Driving right up to the safest nuclear power plant in the world
I like to spend my spare time exploring interesting places around my (current) home by car. Right now, I live in Austria (even though that's about to change at some point in the near future as well. Austria is a beautiful country though. Many people spend their holidays hiking, skiing or mountain biking. Others simply come for the spectacular alpine roads and views. But since you can find articles and photos of these places all around the web, I wanted to show you "the one[s] less traveled by" (cheap Robert Frost reference, I know).
This may not be an entirely car-related article, but you guys seem to be interested in all kinds of tech and since electricity is about to play an even bigger role in future automotive design and demand for sustainable energy sources is rapidly growing, I wanted to share this with you.
All of you have heard about Chernobyl and Fukushima. They are stories of what can happen to any nuclear power plant in the world at any given time. Of course, technology has evolved since Chernobyl, but we are still talking about huge amounts of heat and radiation being controlled in concrete blocks all around the world. And we haven't even figured out what to do with the waste products of nuclear reactors. That's going to be a problem for generations to come!
And yes, my dear EV-friends, even your electricity is partly nuclear power. Even if your supplier insists on providing energy from sustainable sources, you should look up how power grid management works these days. It's always a mix of all sources involved. Yes, your country may not even have a nuclear power plant, but are you sure it's not importing power from elsewhere as well?
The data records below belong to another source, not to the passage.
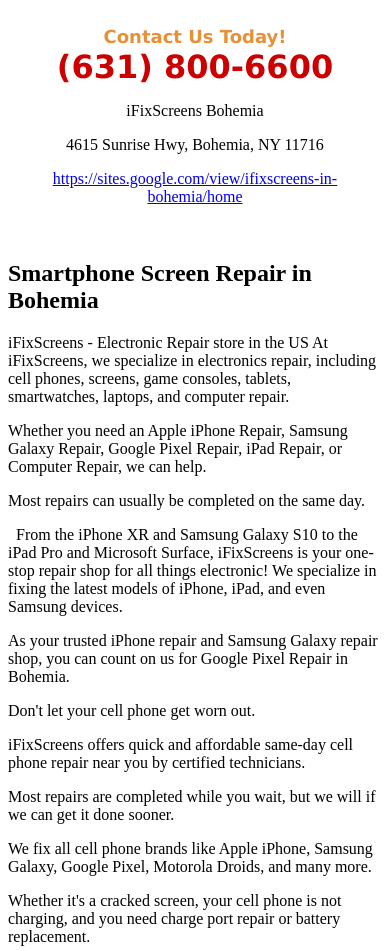
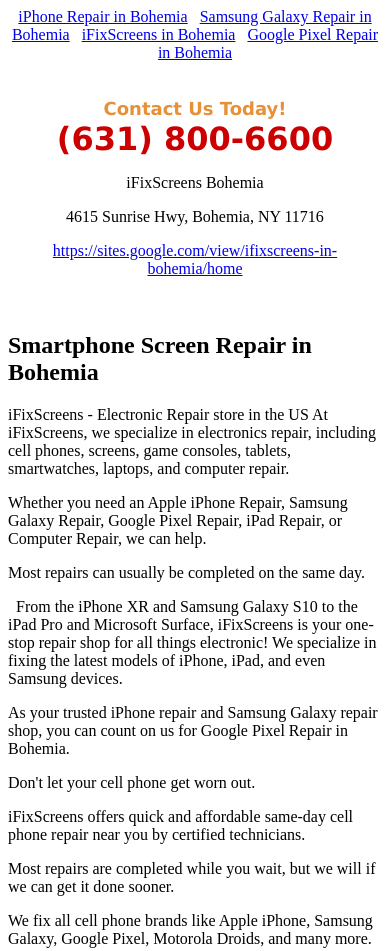
Before and after one commit to iFix786/iFixScreens-in-Bohemia, a plain HTML site: page SmartphoneScreenRepairinBohemia.html in a window 390 px wide. Shown: the top 951 px of the page. Drawn offline with Linux system fonts and the light colour scheme.

Commit message:
Update SmartphoneScreenRepairinBohemia.html

```diff
--- a/SmartphoneScreenRepairinBohemia.html
+++ b/SmartphoneScreenRepairinBohemia.html
@@ -1,4 +1,12 @@
-<!DOCTYPE html><html><body><div class="sites-embed-align-center-wrapping-off"><div class="sites-embed-border-on sites-embed sites-embed-full-width" style="width:100%;"><div class="sites-embed-content sites-embed-type-text"><div class="sites-embed-content-textbox"><div dir="ltr"><div style="text-align:center"><br><span style="color:rgb(230,145,56)"><b><font size="4"><span style="font-family:verdana,sans-serif">Contact Us Today!</span></font></b></span><br><span style="color:rgb(204,0,0)"><b><font size="6"><span style="font-family:verdana,sans-serif">(631) 800-6600</span></font></b></span><br><p>iFixScreens Bohemia</p><p>4615 Sunrise Hwy, Bohemia, NY 11716</p><p><a href="https://sites.google.com/view/ifixscreens-in-bohemia/home" target="_blank">https://sites.google.com/view/ifixscreens-in-bohemia/home</a></p><br></div></div></div></div></div></div><h2>Smartphone Screen Repair in Bohemia</h2>iFixScreens - Electronic Repair store in the US
+<!DOCTYPE html><html><body>
+   <div style="text-align: center;">
+        <a href="./iPhoneRepairinBohemia.html">iPhone Repair in Bohemia</a>&nbsp&nbsp
+
+        <a href="./SamsungGalaxyRepairinBohemia.html">Samsung Galaxy Repair in Bohemia</a>&nbsp&nbsp
+<a href="./index.html">iFixScreens in Bohemia</a>&nbsp&nbsp
+        <a href="./GooglePixelRepairinBohemia.html">Google Pixel Repair in Bohemia</a>
+    </div><br/>
+  <div class="sites-embed-align-center-wrapping-off"><div class="sites-embed-border-on sites-embed sites-embed-full-width" style="width:100%;"><div class="sites-embed-content sites-embed-type-text"><div class="sites-embed-content-textbox"><div dir="ltr"><div style="text-align:center"><br><span style="color:rgb(230,145,56)"><b><font size="4"><span style="font-family:verdana,sans-serif">Contact Us Today!</span></font></b></span><br><span style="color:rgb(204,0,0)"><b><font size="6"><span style="font-family:verdana,sans-serif">(631) 800-6600</span></font></b></span><br><p>iFixScreens Bohemia</p><p>4615 Sunrise Hwy, Bohemia, NY 11716</p><p><a href="https://sites.google.com/view/ifixscreens-in-bohemia/home" target="_blank">https://sites.google.com/view/ifixscreens-in-bohemia/home</a></p><br></div></div></div></div></div></div><h2>Smartphone Screen Repair in Bohemia</h2>iFixScreens - Electronic Repair store in the US
 
 At iFixScreens, we specialize in electronics repair, including cell phones, screens, game consoles, tablets, smartwatches, laptops, and computer repair. <p>Whether you need an Apple iPhone Repair, Samsung Galaxy Repair, Google Pixel Repair, iPad Repair, or Computer Repair, we can help. <p>Most repairs can usually be completed on the same day.
 <p>
```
But let's get back into our car and take it to the action! It's about a 45-minute drive up along the Danube from Austria's capital Vienna. But to find the place, you really have to know what you are looking for. Only very few road signs hint towards the existence of a power plant. This was all I came across when my satnav told me I had only 500 meters to go to my destination: a good old Claas Dominator doing its summer duty before being converted back to a flame-throwing snowplow. (Top Gear series 16, episode 5 if you want to re-watch it)
There is no exclusion zone. No security. Nothing but a barbed wire fence around the property. When I arrived though, I found the gates wide open. So I did what every responsible person would have done and drove right in.
Now some of you may think, the place is simply deserted and I'm making this sound worse than it is. But then: There are people working there. I even saw someone fiddling around with a radiation suit. The power infrastructure seemed a bit small, but it was there. What is this place?
I stopped the car in the parking lot and took a couple of photos. There were some information panels explaining the history of the AKW Zwentendorf (AKW = Atomkraftwerk = nuclear power plant). But before I got the read them, I saw this digital display:
But this was actually counting the generator output of a solar power plant. Then I had another look at the roof of the building and I did find some solar panels around the edge of the tallest block.
Isn't it odd to put solar panels on a nuclear power plant?
Then I read the story and this is the quick version:
The Austrian government decided that nuclear power was a good idea, so they built a fully functional nuclear reactor starting construction in 1972. The people however disagreed with the government and protests quickly formed. In 1978, after the build was completed and before actually powering the reactor, Austrian chancellor Kreisky, who was convinced of a positive outcome, initiated a referendum about the reactor. Well, needless to say, it failed - by a 0.47% margin. (For some reason this referendum reminds me of Brexit, just with a more positive outcome...) And since 50.47% of the Austrian people were against it, the Austrian parliament introduced a law prohibiting nuclear power altogether in December 1978.
And remember: all of this was happening way before the catastrophe of Chernobyl!
So what do you do with a fully functional nuclear power plant? Well, the nuclear fuel was sold, the qualified workers found a job elsewhere and that was about it. But it's not just the fact that it never went into service that makes this place the safest nuclear reactor on the planet. It is now actually also used to train personnel for similar facilities. They can even train in areas where they could never train in a working environment and simulate scenarios to prevent accidents. All the infrastructure (apart from one turbine which was sold as a spare part) is still there, one of the guys told me.
To make good use of the power grid infrastructure that was already built, solar panels were fitted across the property. You can actually take part in a guided tour through the reactor as well, which is yet on my to-do-list. For those of you, who are also interested: www.zwentendorf.com/englisch/
In my opinion, the current way of generating nuclear power is not sustainable, so we need to get rid of it one way or another. But while we still have working reactors, we may as well make them as safe as possible. Maybe one day we'll come up with a better, safer and more sustainable version of nuclear reactors. Until then, Zwentendorf will draw its power from the sun and be there for you to visit!